Senior Director of Programs and Education Team Leader

Joshua is an expert in converting education and other development investments into innovative programs with exciting strategies and enduring, life-changing impacts. Recognized by peers internationally, he brings extensive expertise in the many dimensions of education and training, wise and effective leadership, and a collaborative approach to the design, implementation, evaluation, and sustainability of programs across development sectors.

Over his nearly 40-year career, Joshua has worked domestically and internationally with a panoply of institutions dedicated to creating better futures for children, their parents, and communities. This journey has taken him from school classrooms in suburban Philadelphia to living in two refugee settlements in the remote reaches of Sudan, and to many other locations in the Americas, Africa, Europe, and Asia in between. In education, Joshua has combined work with classroom teachers, local authorities, communities, and central system leaders to improve the quality of delivery and outcomes in areas such as classroom instruction, learning assessment, gender equity and inclusion, technical and vocational training, literacy, and many other aspects. He has also worked in the areas of economic development, gender equality, agriculture, water, sanitation, and health (WASH), refugee relief, and integrated community development, among others.

In all of his work, Joshua maintains a laser focus on systems change that moves beyond policy and plans to real and lasting improvements in classrooms, communities, and beyond.

An accomplished educator, thinker, doer, and researcher, Joshua has published and presented widely. Most recently a Non-Resident Senior Fellow at the Brookings Institution and Senior Education Officer at the Aga Khan Foundation, he completed his doctoral and master’s studies in City and Regional Planning at the University of Pennsylvania and received his B.A. at Dartmouth College, where he majored in French Literature and minored in Anthropology.

Why did you decide to work at Geneva Global?

I was excited to join Geneva Global due equally to the solid quality and relevance of their current programs and to the opportunity to work with a group of outside partners and clients who bring a passion, a sense of innovation, and a solid understanding of risk which is commonly absent with traditional bilateral and multilateral donors. Geneva Global’s existing projects focused on the nonformal education “Speed School” model represent an essential approach to attaining the global commitment to education for all which most traditional donors continue to dismiss.  The prospects for extending such “outside-the-box” thinking to tackle the critical aim of providing high quality, relevant education to all children with Geneva Global’s current and future partners is extremely exciting.

How many countries have you visited?

My older son and I share a goal of having been to as many countries as we have accumulated years of age.  I am ahead of my goal, having just visited my 70th country.  (I’ll not say how far ahead.)

What’s your favorite part of your job?

The favorite part of my job is working with teachers and local education officers to help them discover their full potential and that of their students, finding ways to situate the formal curriculum within the local context to equip children not just as capable test-takers but as productive, engaged, fulfilled social, economic, and cultural actors.
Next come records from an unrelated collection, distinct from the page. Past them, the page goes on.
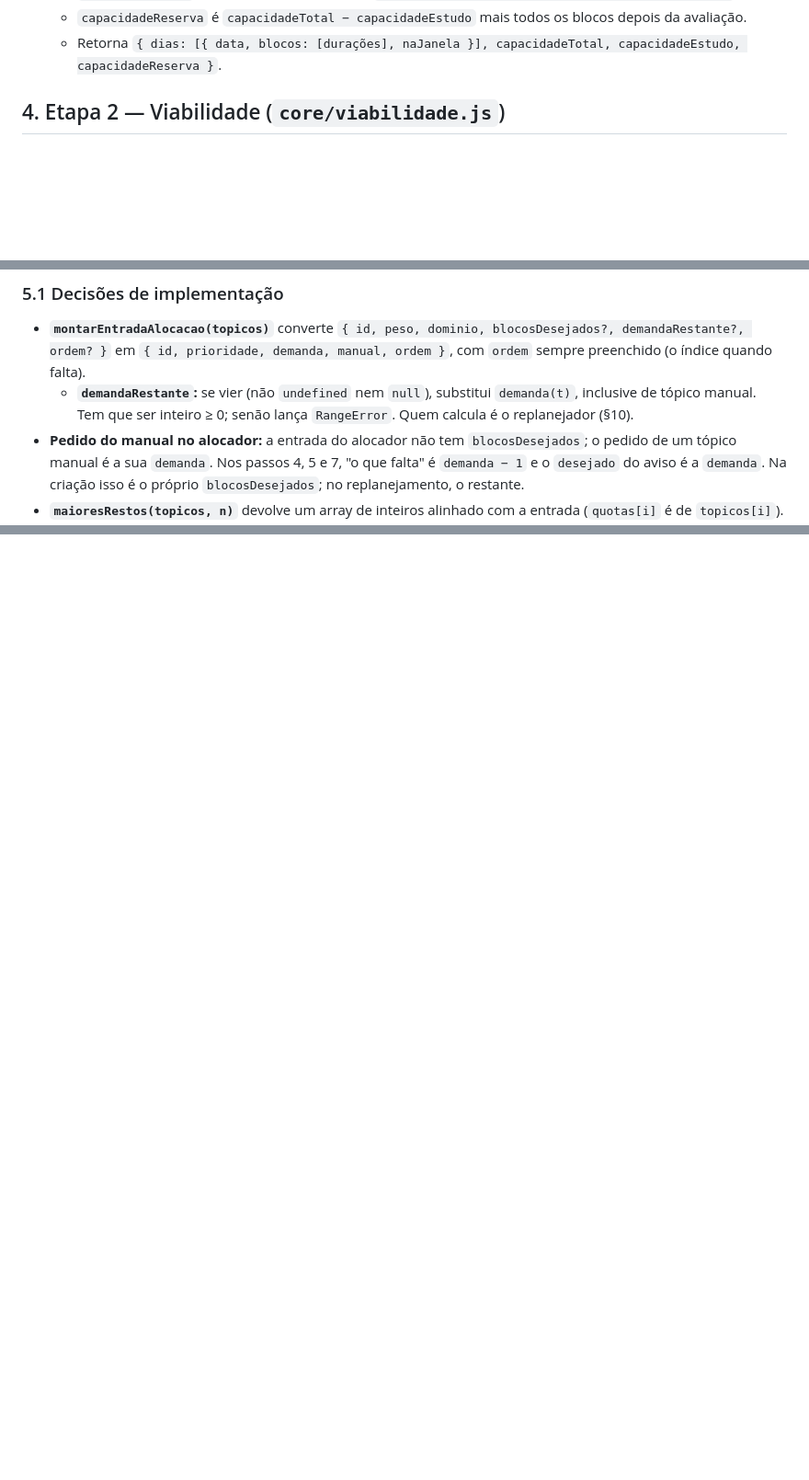
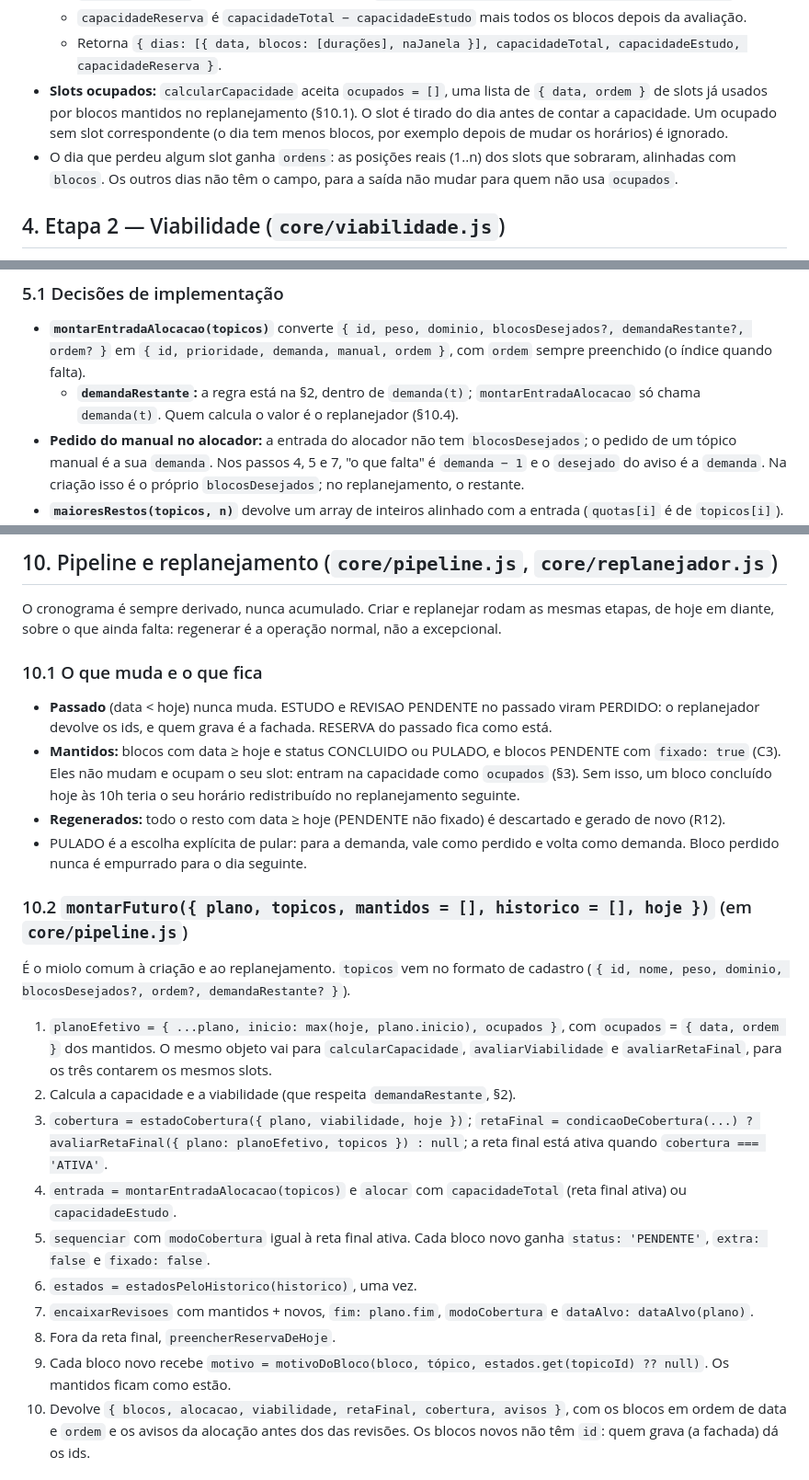
Before and after one commit to ailtonmcneto/Passo-Firme, a Markdown page: docs/algoritmo.md, 3 parts joined by grey strips. Shown at 92% size. GitHub-like rendering; blank space fills up the shorter version.

```diff
--- a/docs/algoritmo.md
+++ b/docs/algoritmo.md
@@ -43,6 +43,8 @@ Pipeline: capacidade → viabilidade → alocação → sequenciamento → revis
   - `capacidadeTotal` conta os blocos da janela e `capacidadeEstudo = floor(capacidadeTotal × 4 / 5)` (R3).
   - `capacidadeReserva` é `capacidadeTotal − capacidadeEstudo` mais todos os blocos depois da avaliação.
   - Retorna `{ dias: [{ data, blocos: [durações], naJanela }], capacidadeTotal, capacidadeEstudo, capacidadeReserva }`.
+- **Slots ocupados:** `calcularCapacidade` aceita `ocupados = []`, uma lista de `{ data, ordem }` de slots já usados por blocos mantidos no replanejamento (§10.1). O slot é tirado do dia antes de contar a capacidade. Um ocupado sem slot correspondente (o dia tem menos blocos, por exemplo depois de mudar os horários) é ignorado.
+- O dia que perdeu algum slot ganha `ordens`: as posições reais (1..n) dos slots que sobraram, alinhadas com `blocos`. Os outros dias não têm o campo, para a saída não mudar para quem não usa `ocupados`.
 
 ## 4. Etapa 2 — Viabilidade (`core/viabilidade.js`)
 
@@ -105,7 +107,7 @@ Invariantes:
 ### 5.1 Decisões de implementação
 
 - **`montarEntradaAlocacao(topicos)`** converte `{ id, peso, dominio, blocosDesejados?, demandaRestante?, ordem? }` em `{ id, prioridade, demanda, manual, ordem }`, com `ordem` sempre preenchido (o índice quando falta).
-  - **`demandaRestante`:** se vier (não `undefined` nem `null`), substitui `demanda(t)`, inclusive de tópico manual. Tem que ser inteiro ≥ 0; senão lança `RangeError`. Quem calcula é o replanejador (§10).
+  - **`demandaRestante`:** a regra está na §2, dentro de `demanda(t)`; `montarEntradaAlocacao` só chama `demanda(t)`. Quem calcula o valor é o replanejador (§10.4).
 - **Pedido do manual no alocador:** a entrada do alocador não tem `blocosDesejados`; o pedido de um tópico manual é a sua `demanda`. Nos passos 4, 5 e 7, "o que falta" é `demanda − 1` e o `desejado` do aviso é a `demanda`. Na criação isso é o próprio `blocosDesejados`; no replanejamento, o restante.
 - **`maioresRestos(topicos, n)`** devolve um array de inteiros alinhado com a entrada (`quotas[i]` é de `topicos[i]`). `ordem` ausente vale o índice. `n` tem que ser inteiro ≥ 0; `n > 0` com soma das prioridades 0 (inclusive sem tópicos) lança `RangeError`.
 - **Validação de `alocar`:** `capacidade` e cada `demanda` têm que ser inteiros ≥ 0; senão lança `RangeError`. `manual` só é verdadeiro se for `true`.
@@ -240,0 +237,25 @@ O SM-2 decide quando cada matéria deve voltar como revisão. O estado dele **n
+## 10. Pipeline e replanejamento (`core/pipeline.js`, `core/replanejador.js`)
+
+O cronograma é sempre derivado, nunca acumulado. Criar e replanejar rodam as mesmas etapas, de hoje em diante, sobre o que ainda falta: regenerar é a operação normal, não a excepcional.
+
+### 10.1 O que muda e o que fica
+
+- **Passado** (data < hoje) nunca muda. ESTUDO e REVISAO PENDENTE no passado viram PERDIDO: o replanejador devolve os ids, e quem grava é a fachada. RESERVA do passado fica como está.
+- **Mantidos:** blocos com data ≥ hoje e status CONCLUIDO ou PULADO, e blocos PENDENTE com `fixado: true` (C3). Eles não mudam e ocupam o seu slot: entram na capacidade como `ocupados` (§3). Sem isso, um bloco concluído hoje às 10h teria o seu horário redistribuído no replanejamento seguinte.
+- **Regenerados:** todo o resto com data ≥ hoje (PENDENTE não fixado) é descartado e gerado de novo (R12).
+- PULADO é a escolha explícita de pular: para a demanda, vale como perdido e volta como demanda. Bloco perdido nunca é empurrado para o dia seguinte.
+
+### 10.2 `montarFuturo({ plano, topicos, mantidos = [], historico = [], hoje })` (em `core/pipeline.js`)
+
+É o miolo comum à criação e ao replanejamento. `topicos` vem no formato de cadastro (`{ id, nome, peso, dominio, blocosDesejados?, ordem?, demandaRestante? }`).
+1. `planoEfetivo = { ...plano, inicio: max(hoje, plano.inicio), ocupados }`, com `ocupados` = `{ data, ordem }` dos mantidos. O mesmo objeto vai para `calcularCapacidade`, `avaliarViabilidade` e `avaliarRetaFinal`, para os três contarem os mesmos slots.
+2. Calcula a capacidade e a viabilidade (que respeita `demandaRestante`, §2).
+3. `cobertura = estadoCobertura({ plano, viabilidade, hoje })`; `retaFinal = condicaoDeCobertura(...) ? avaliarRetaFinal({ plano: planoEfetivo, topicos }) : null`; a reta final está ativa quando `cobertura === 'ATIVA'`.
+4. `entrada = montarEntradaAlocacao(topicos)` e `alocar` com `capacidadeTotal` (reta final ativa) ou `capacidadeEstudo`.
+5. `sequenciar` com `modoCobertura` igual à reta final ativa. Cada bloco novo ganha `status: 'PENDENTE'`, `extra: false` e `fixado: false`.
+6. `estados = estadosPeloHistorico(historico)`, uma vez.
+7. `encaixarRevisoes` com mantidos + novos, `fim: plano.fim`, `modoCobertura` e `dataAlvo: dataAlvo(plano)`.
+8. Fora da reta final, `preencherReservaDeHoje`.
+9. Cada bloco novo recebe `motivo = motivoDoBloco(bloco, tópico, estados.get(topicoId) ?? null)`. Os mantidos ficam como estão.
+10. Devolve `{ blocos, alocacao, viabilidade, retaFinal, cobertura, avisos }`, com os blocos em ordem de data e `ordem` e os avisos da alocação antes dos das revisões. Os blocos novos não têm `id`: quem grava (a fachada) dá os ids.
+
```
Also changed, not shown: other parts of docs/algoritmo.md (+44 -31 lines).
My aim is to support teachers and the systems within which they work to liberate the creativity and initiative of all.  Seeing this operate in schools and the classroom in a durable way keeps me excited

What’s your best travel advice?
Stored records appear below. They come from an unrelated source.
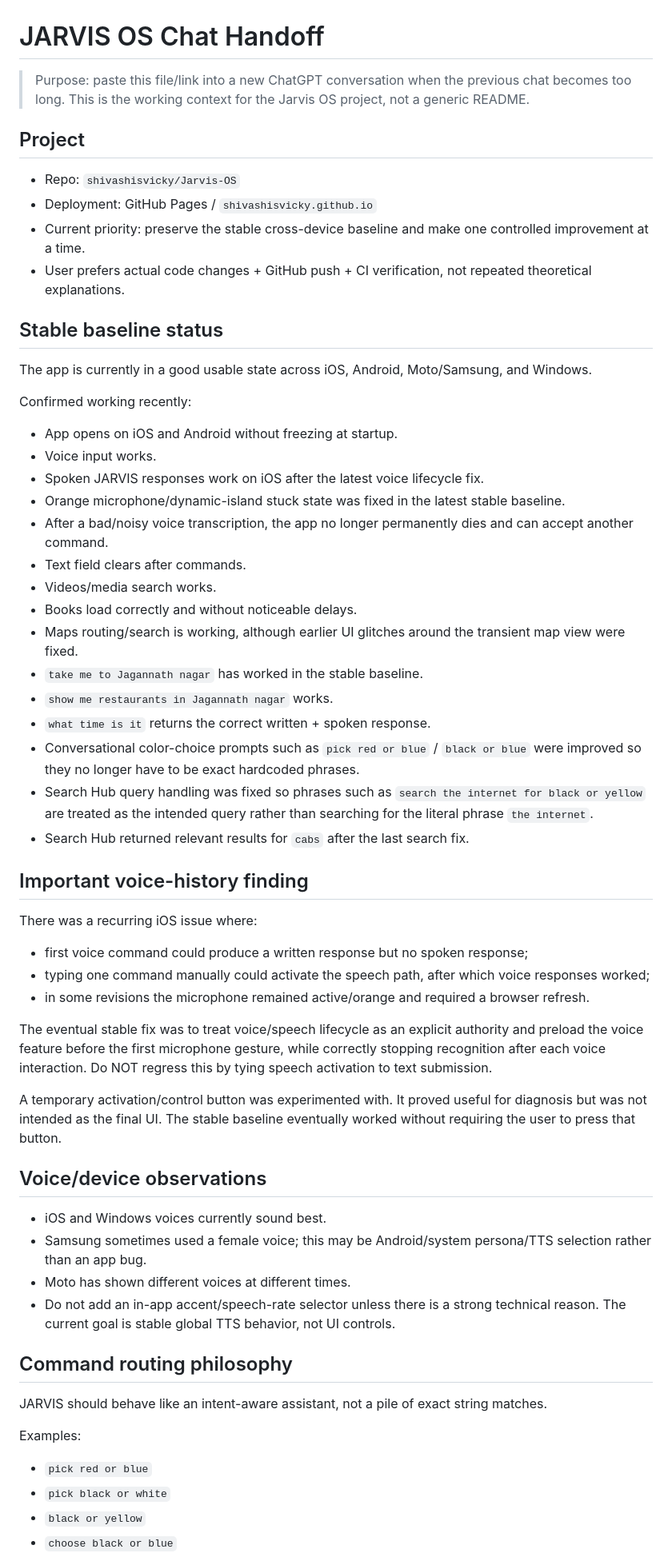
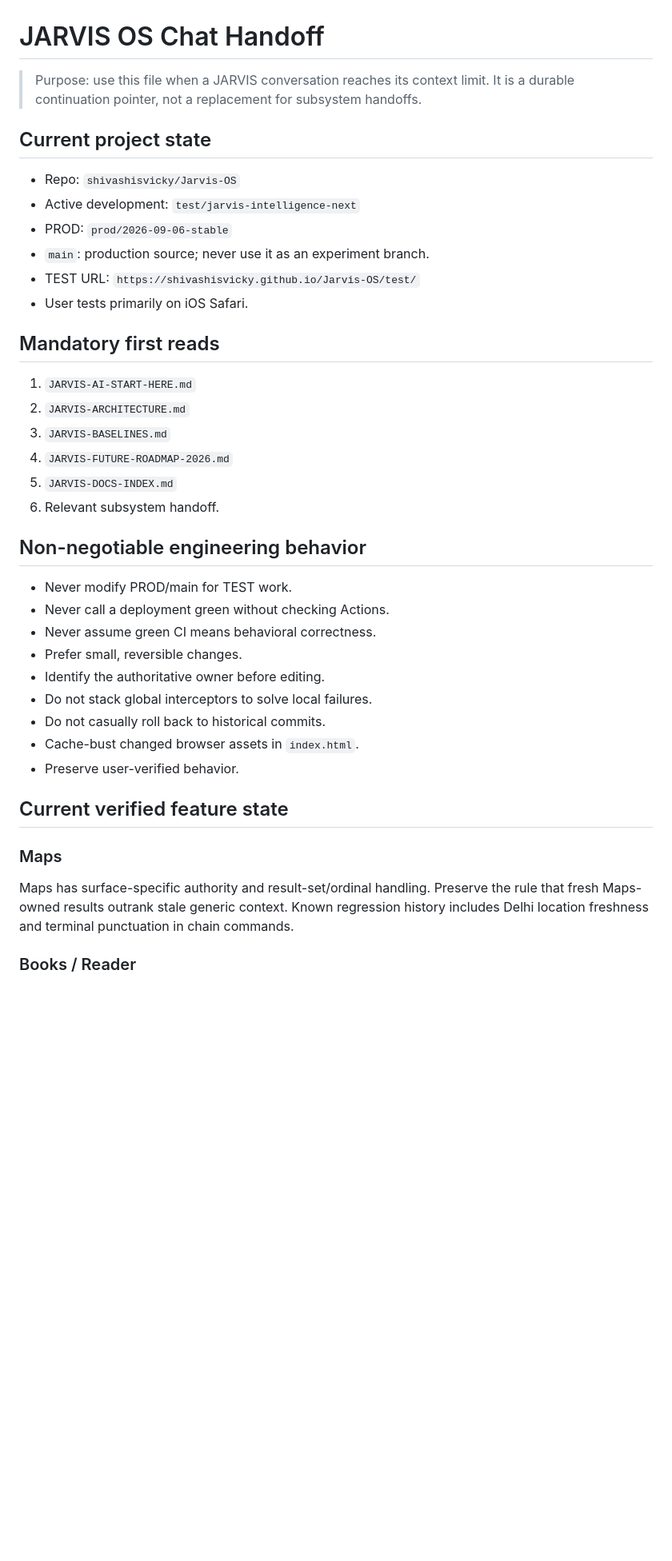
Before and after one commit to shivashisvicky/Jarvis-OS, a Markdown page: JARVIS-OS-CHAT-HANDOFF.md, the part around one of its changes. Shown at 80% size. GitHub-like rendering; blank space fills up the shorter version.

Commit message:
DOC: refresh durable chat handoff for 2026-09-14

```diff
--- a/JARVIS-OS-CHAT-HANDOFF.md
+++ b/JARVIS-OS-CHAT-HANDOFF.md
@@ -1,55 +1,42 @@
 # JARVIS OS Chat Handoff
 
-> Purpose: paste this file/link into a new ChatGPT conversation when the previous chat becomes too long. This is the working context for the Jarvis OS project, not a generic README.
+> Purpose: use this file when a JARVIS conversation reaches its context limit. It is a durable continuation pointer, not a replacement for subsystem handoffs.
 
-## Project
+## Current project state
+
 - Repo: `shivashisvicky/Jarvis-OS`
-- Deployment: GitHub Pages / `shivashisvicky.github.io`
-- Current priority: preserve the stable cross-device baseline and make one controlled improvement at a time.
-- User prefers actual code changes + GitHub push + CI verification, not repeated theoretical explanations.
+- Active development: `test/jarvis-intelligence-next`
+- PROD: `prod/2026-09-06-stable`
+- `main`: production source; never use it as an experiment branch.
+- TEST URL: `https://shivashisvicky.github.io/Jarvis-OS/test/`
+- User tests primarily on iOS Safari.
 
-## Stable baseline status
-The app is currently in a good usable state across iOS, Android, Moto/Samsung, and Windows.
+## Mandatory first reads
 
-Confirmed working recently:
-- App opens on iOS and Android without freezing at startup.
-- Voice input works.
-- Spoken JARVIS responses work on iOS after the latest voice lifecycle fix.
-- Orange microphone/dynamic-island stuck state was fixed in the latest stable baseline.
-- After a bad/noisy voice transcription, the app no longer permanently dies and can accept another command.
-- Text field clears after commands.
-- Videos/media search works.
-- Books load correctly and without noticeable delays.
-- Maps routing/search is working, although earlier UI glitches around the transient map view were fixed.
-- `take me to Jagannath nagar` has worked in the stable baseline.
-- `show me restaurants in Jagannath nagar` works.
-- `what time is it` returns the correct written + spoken response.
-- Conversational color-choice prompts such as `pick red or blue` / `black or blue` were improved so they no longer have to be exact hardcoded phrases.
-- Search Hub query handling was fixed so phrases such as `search the internet for black or yellow` are treated as the intended query rather than searching for the literal phrase `the internet`.
-- Search Hub returned relevant results for `cabs` after the last search fix.
+1. `JARVIS-AI-START-HERE.md`
+2. `JARVIS-ARCHITECTURE.md`
+3. `JARVIS-BASELINES.md`
+4. `JARVIS-FUTURE-ROADMAP-2026.md`
+5. `JARVIS-DOCS-INDEX.md`
+6. Relevant subsystem handoff.
 
-## Important voice-history finding
-There was a recurring iOS issue where:
-- first voice command could produce a written response but no spoken response;
-- typing one command manually could activate the speech path, after which voice responses worked;
-- in some revisions the microphone remained active/orange and required a browser refresh.
+## Non-negotiable engineering behavior
 
-The eventual stable fix was to treat voice/speech lifecycle as an explicit authority and preload the voice feature before the first microphone gesture, while correctly stopping recognition after each voice interaction. Do NOT regress this by tying speech activation to text submission.
+- Never modify PROD/main for TEST work.
+- Never call a deployment green without checking Actions.
+- Never assume green CI means behavioral correctness.
+- Prefer small, reversible changes.
+- Identify the authoritative owner before editing.
+- Do not stack global interceptors to solve local failures.
+- Do not casually roll back to historical commits.
+- Cache-bust changed browser assets in `index.html`.
+- Preserve user-verified behavior.
 
-A temporary activation/control button was experimented with. It proved useful for diagnosis but was not intended as the final UI. The stable baseline eventually worked without requiring the user to press that button.
+## Current verified feature state
 
-## Voice/device observations
-- iOS and Windows voices currently sound best.
-- Samsung sometimes used a female voice; this may be Android/system persona/TTS selection rather than an app bug.
-- Moto has shown different voices at different times.
-- Do not add an in-app accent/speech-rate selector unless there is a strong technical reason. The current goal is stable global TTS behavior, not UI controls.
+### Maps
 
-## Command routing philosophy
-JARVIS should behave like an intent-aware assistant, not a pile of exact string matches.
+Maps has surface-specific authority and result-set/ordinal handling. Preserve the rule that fresh Maps-owned results outrank stale generic context. Known regression history includes Delhi location freshness and terminal punctuation in chain commands.
 
-Examples:
-- `pick red or blue`
-- `pick black or white`
-- `black or yellow`
-- `choose black or blue`
+### Books / Reader
 
```
Also changed, not shown: other parts of JARVIS-OS-CHAT-HANDOFF.md (+84 -42 lines).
Smile!  When I am traveling in a new place and don’t feel fully confident, I find that smiling and greeting folks on the street, in shops, and in other locations usually echoes back with smiles.  They are as uncertain with me as a stranger as I am with them, but a smile usually eases everyone’s tension or doubts.